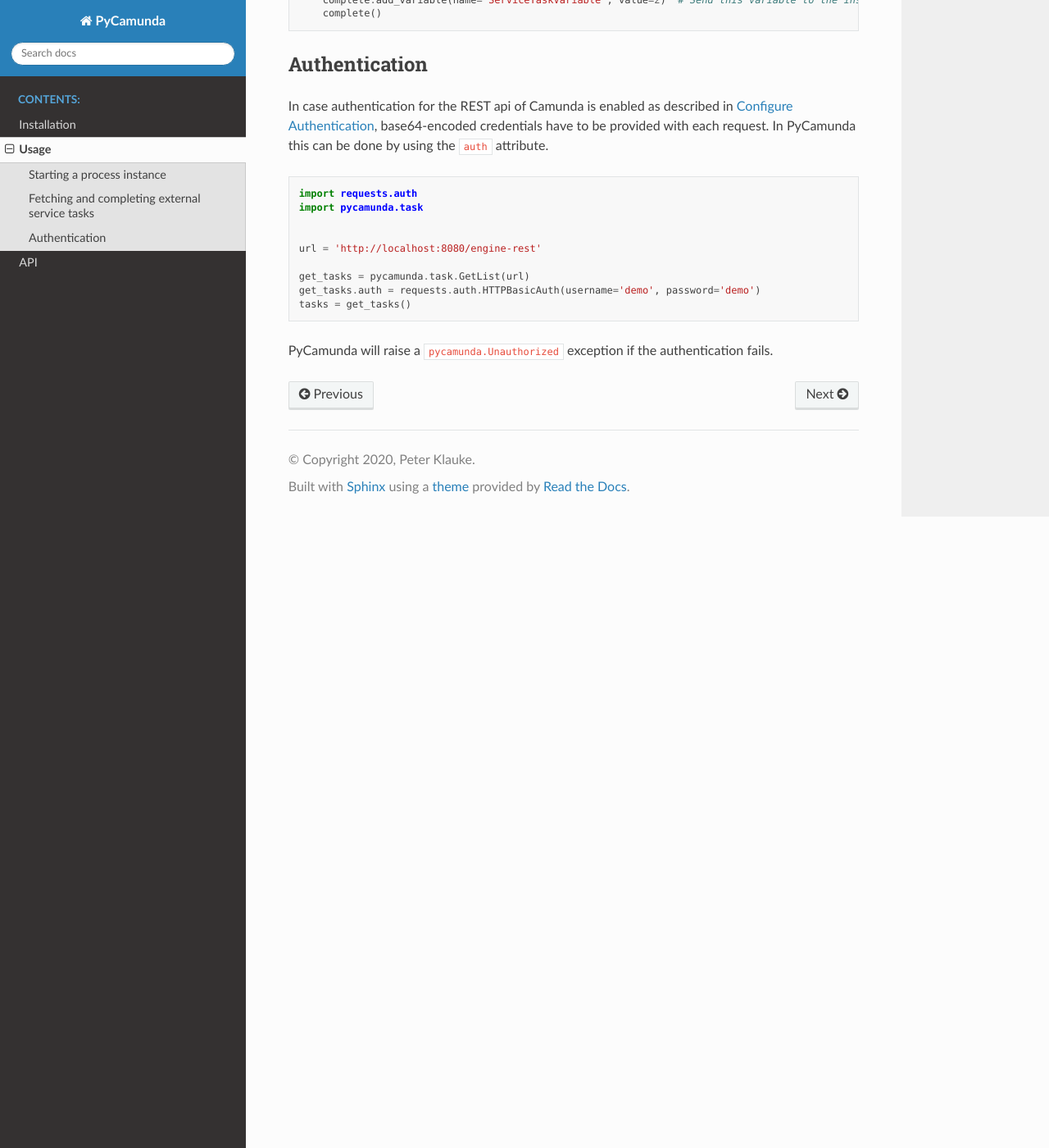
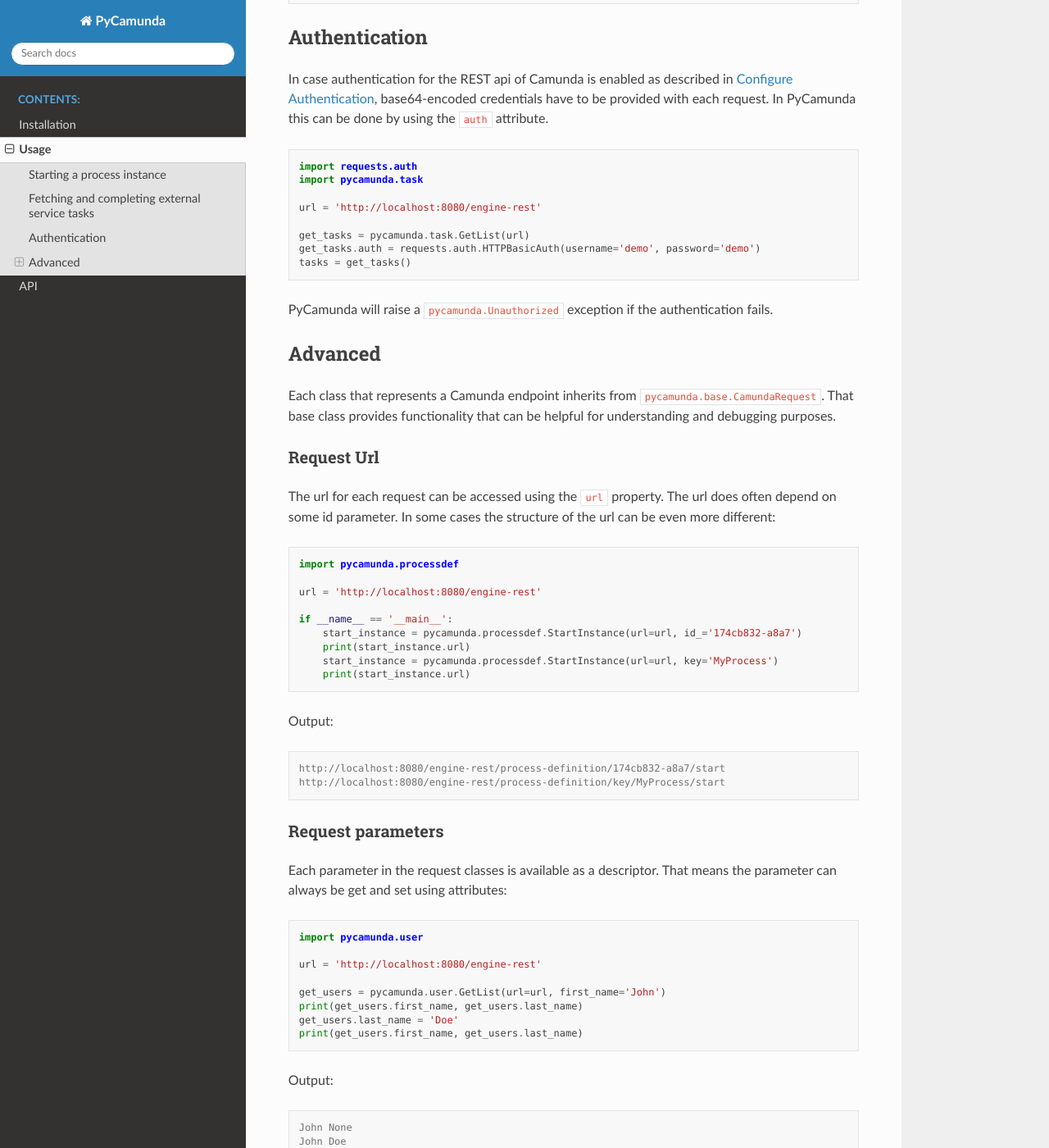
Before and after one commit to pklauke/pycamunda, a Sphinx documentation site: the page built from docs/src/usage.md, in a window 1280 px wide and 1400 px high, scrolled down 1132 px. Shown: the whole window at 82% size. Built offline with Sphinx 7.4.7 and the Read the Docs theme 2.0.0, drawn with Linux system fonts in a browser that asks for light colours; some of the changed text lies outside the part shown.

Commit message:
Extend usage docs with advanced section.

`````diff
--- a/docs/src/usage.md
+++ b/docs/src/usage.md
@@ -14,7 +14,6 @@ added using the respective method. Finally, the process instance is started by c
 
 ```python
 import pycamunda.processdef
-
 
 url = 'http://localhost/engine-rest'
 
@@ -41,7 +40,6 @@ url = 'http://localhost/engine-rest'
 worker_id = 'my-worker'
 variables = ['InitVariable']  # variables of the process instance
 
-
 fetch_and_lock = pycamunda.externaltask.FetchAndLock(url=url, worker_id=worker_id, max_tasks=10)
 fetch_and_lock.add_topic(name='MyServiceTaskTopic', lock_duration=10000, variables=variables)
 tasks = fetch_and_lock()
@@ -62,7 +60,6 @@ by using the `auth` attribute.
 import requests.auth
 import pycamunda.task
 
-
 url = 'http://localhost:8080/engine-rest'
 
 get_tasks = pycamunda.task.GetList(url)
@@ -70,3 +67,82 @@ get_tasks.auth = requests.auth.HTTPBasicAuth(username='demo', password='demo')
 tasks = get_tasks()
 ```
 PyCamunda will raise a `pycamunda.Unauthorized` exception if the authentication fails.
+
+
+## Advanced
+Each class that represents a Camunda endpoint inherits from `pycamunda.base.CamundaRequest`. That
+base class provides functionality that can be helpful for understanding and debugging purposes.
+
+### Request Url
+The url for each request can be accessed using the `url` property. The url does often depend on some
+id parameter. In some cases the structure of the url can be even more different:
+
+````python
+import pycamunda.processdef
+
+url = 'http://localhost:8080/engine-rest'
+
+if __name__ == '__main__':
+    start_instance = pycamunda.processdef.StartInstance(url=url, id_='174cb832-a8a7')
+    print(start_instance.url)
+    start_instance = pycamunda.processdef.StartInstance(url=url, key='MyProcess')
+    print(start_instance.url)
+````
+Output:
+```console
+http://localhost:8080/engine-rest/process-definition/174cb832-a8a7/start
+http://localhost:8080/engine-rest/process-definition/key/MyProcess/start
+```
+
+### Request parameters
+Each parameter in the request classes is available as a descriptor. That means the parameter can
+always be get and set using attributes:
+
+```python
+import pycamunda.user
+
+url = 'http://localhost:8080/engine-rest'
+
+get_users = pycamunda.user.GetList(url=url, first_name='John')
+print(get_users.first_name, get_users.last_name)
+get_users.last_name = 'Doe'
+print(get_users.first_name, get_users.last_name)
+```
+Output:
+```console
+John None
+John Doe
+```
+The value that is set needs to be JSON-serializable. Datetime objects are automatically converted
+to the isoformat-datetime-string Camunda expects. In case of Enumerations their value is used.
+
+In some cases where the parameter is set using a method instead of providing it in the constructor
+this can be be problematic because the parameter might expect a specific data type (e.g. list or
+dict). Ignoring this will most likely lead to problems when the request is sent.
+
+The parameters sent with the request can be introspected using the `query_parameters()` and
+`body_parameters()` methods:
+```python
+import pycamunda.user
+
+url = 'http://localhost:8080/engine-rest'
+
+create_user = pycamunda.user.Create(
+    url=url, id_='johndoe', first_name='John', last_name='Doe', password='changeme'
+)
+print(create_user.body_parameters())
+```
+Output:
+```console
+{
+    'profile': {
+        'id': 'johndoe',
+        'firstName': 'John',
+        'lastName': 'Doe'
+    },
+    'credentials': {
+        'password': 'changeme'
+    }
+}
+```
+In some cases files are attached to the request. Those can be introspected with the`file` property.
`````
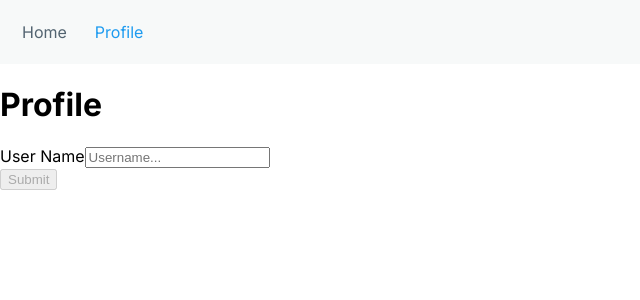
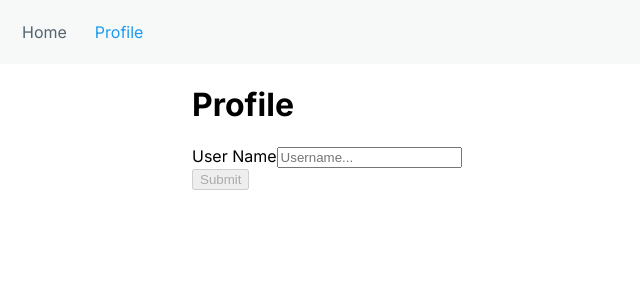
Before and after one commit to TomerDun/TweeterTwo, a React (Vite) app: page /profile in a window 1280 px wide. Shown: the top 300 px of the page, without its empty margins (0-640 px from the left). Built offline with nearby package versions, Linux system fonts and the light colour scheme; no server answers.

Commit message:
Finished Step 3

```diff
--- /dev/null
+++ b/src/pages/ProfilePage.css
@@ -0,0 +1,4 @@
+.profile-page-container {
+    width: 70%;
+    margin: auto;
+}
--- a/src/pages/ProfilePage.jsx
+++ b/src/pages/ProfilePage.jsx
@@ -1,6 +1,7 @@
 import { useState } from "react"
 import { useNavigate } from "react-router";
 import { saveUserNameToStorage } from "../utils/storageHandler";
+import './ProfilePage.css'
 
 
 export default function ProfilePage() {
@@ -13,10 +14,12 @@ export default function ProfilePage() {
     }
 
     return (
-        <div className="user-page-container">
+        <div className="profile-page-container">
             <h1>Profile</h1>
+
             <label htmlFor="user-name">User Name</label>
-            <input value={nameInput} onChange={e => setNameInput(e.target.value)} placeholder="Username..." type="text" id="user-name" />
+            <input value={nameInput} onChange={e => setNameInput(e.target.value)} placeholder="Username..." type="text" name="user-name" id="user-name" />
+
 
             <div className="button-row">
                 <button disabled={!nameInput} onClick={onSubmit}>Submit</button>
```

────────

What's needed is an exact copy of every entry, free of pictures.

- **Completed task**
Before and after one commit to pklauke/pycamunda, a Sphinx documentation site: the page built from docs/src/usage.md, in a window 1280 px wide and 1400 px high, scrolled down 1132 px. Shown: the whole window at 82% size. Built offline with Sphinx 7.4.7 and the Read the Docs theme 2.0.0, drawn with Linux system fonts in a browser that asks for light colours; some of the changed text lies outside the part shown.

Commit message:
Extend usage docs with advanced section.

`````diff
--- a/docs/src/usage.md
+++ b/docs/src/usage.md
@@ -14,7 +14,6 @@ added using the respective method. Finally, the process instance is started by c
 
 ```python
 import pycamunda.processdef
-
 
 url = 'http://localhost/engine-rest'
 
@@ -41,7 +40,6 @@ url = 'http://localhost/engine-rest'
 worker_id = 'my-worker'
 variables = ['InitVariable']  # variables of the process instance
 
-
 fetch_and_lock = pycamunda.externaltask.FetchAndLock(url=url, worker_id=worker_id, max_tasks=10)
 fetch_and_lock.add_topic(name='MyServiceTaskTopic', lock_duration=10000, variables=variables)
 tasks = fetch_and_lock()
@@ -62,7 +60,6 @@ by using the `auth` attribute.
 import requests.auth
 import pycamunda.task
 
-
 url = 'http://localhost:8080/engine-rest'
 
 get_tasks = pycamunda.task.GetList(url)
@@ -70,3 +67,82 @@ get_tasks.auth = requests.auth.HTTPBasicAuth(username='demo', password='demo')
 tasks = get_tasks()
 ```
 PyCamunda will raise a `pycamunda.Unauthorized` exception if the authentication fails.
+
+
+## Advanced
+Each class that represents a Camunda endpoint inherits from `pycamunda.base.CamundaRequest`. That
+base class provides functionality that can be helpful for understanding and debugging purposes.
+
+### Request Url
+The url for each request can be accessed using the `url` property. The url does often depend on some
+id parameter. In some cases the structure of the url can be even more different:
+
+````python
+import pycamunda.processdef
+
+url = 'http://localhost:8080/engine-rest'
+
+if __name__ == '__main__':
+    start_instance = pycamunda.processdef.StartInstance(url=url, id_='174cb832-a8a7')
+    print(start_instance.url)
+    start_instance = pycamunda.processdef.StartInstance(url=url, key='MyProcess')
+    print(start_instance.url)
+````
+Output:
+```console
+http://localhost:8080/engine-rest/process-definition/174cb832-a8a7/start
+http://localhost:8080/engine-rest/process-definition/key/MyProcess/start
+```
+
+### Request parameters
+Each parameter in the request classes is available as a descriptor. That means the parameter can
+always be get and set using attributes:
+
+```python
+import pycamunda.user
+
+url = 'http://localhost:8080/engine-rest'
+
+get_users = pycamunda.user.GetList(url=url, first_name='John')
+print(get_users.first_name, get_users.last_name)
+get_users.last_name = 'Doe'
+print(get_users.first_name, get_users.last_name)
+```
+Output:
+```console
+John None
+John Doe
+```
+The value that is set needs to be JSON-serializable. Datetime objects are automatically converted
+to the isoformat-datetime-string Camunda expects. In case of Enumerations their value is used.
+
+In some cases where the parameter is set using a method instead of providing it in the constructor
+this can be be problematic because the parameter might expect a specific data type (e.g. list or
+dict). Ignoring this will most likely lead to problems when the request is sent.
+
+The parameters sent with the request can be introspected using the `query_parameters()` and
+`body_parameters()` methods:
+```python
+import pycamunda.user
+
+url = 'http://localhost:8080/engine-rest'
+
+create_user = pycamunda.user.Create(
+    url=url, id_='johndoe', first_name='John', last_name='Doe', password='changeme'
+)
+print(create_user.body_parameters())
+```
+Output:
+```console
+{
+    'profile': {
+        'id': 'johndoe',
+        'firstName': 'John',
+        'lastName': 'Doe'
+    },
+    'credentials': {
+        'password': 'changeme'
+    }
+}
+```
+In some cases files are attached to the request. Those can be introspected with the`file` property.
`````
Before and after one commit to TomerDun/TweeterTwo, a React (Vite) app: page /profile in a window 1280 px wide. Shown: the top 300 px of the page, without its empty margins (0-640 px from the left). Built offline with nearby package versions, Linux system fonts and the light colour scheme; no server answers.

Commit message:
Finished Step 3

```diff
--- /dev/null
+++ b/src/pages/ProfilePage.css
@@ -0,0 +1,4 @@
+.profile-page-container {
+    width: 70%;
+    margin: auto;
+}
--- a/src/pages/ProfilePage.jsx
+++ b/src/pages/ProfilePage.jsx
@@ -1,6 +1,7 @@
 import { useState } from "react"
 import { useNavigate } from "react-router";
 import { saveUserNameToStorage } from "../utils/storageHandler";
+import './ProfilePage.css'
 
 
 export default function ProfilePage() {
@@ -13,10 +14,12 @@ export default function ProfilePage() {
     }
 
     return (
-        <div className="user-page-container">
+        <div className="profile-page-container">
             <h1>Profile</h1>
+
             <label htmlFor="user-name">User Name</label>
-            <input value={nameInput} onChange={e => setNameInput(e.target.value)} placeholder="Username..." type="text" id="user-name" />
+            <input value={nameInput} onChange={e => setNameInput(e.target.value)} placeholder="Username..." type="text" name="user-name" id="user-name" />
+
 
             <div className="button-row">
                 <button disabled={!nameInput} onClick={onSubmit}>Submit</button>
```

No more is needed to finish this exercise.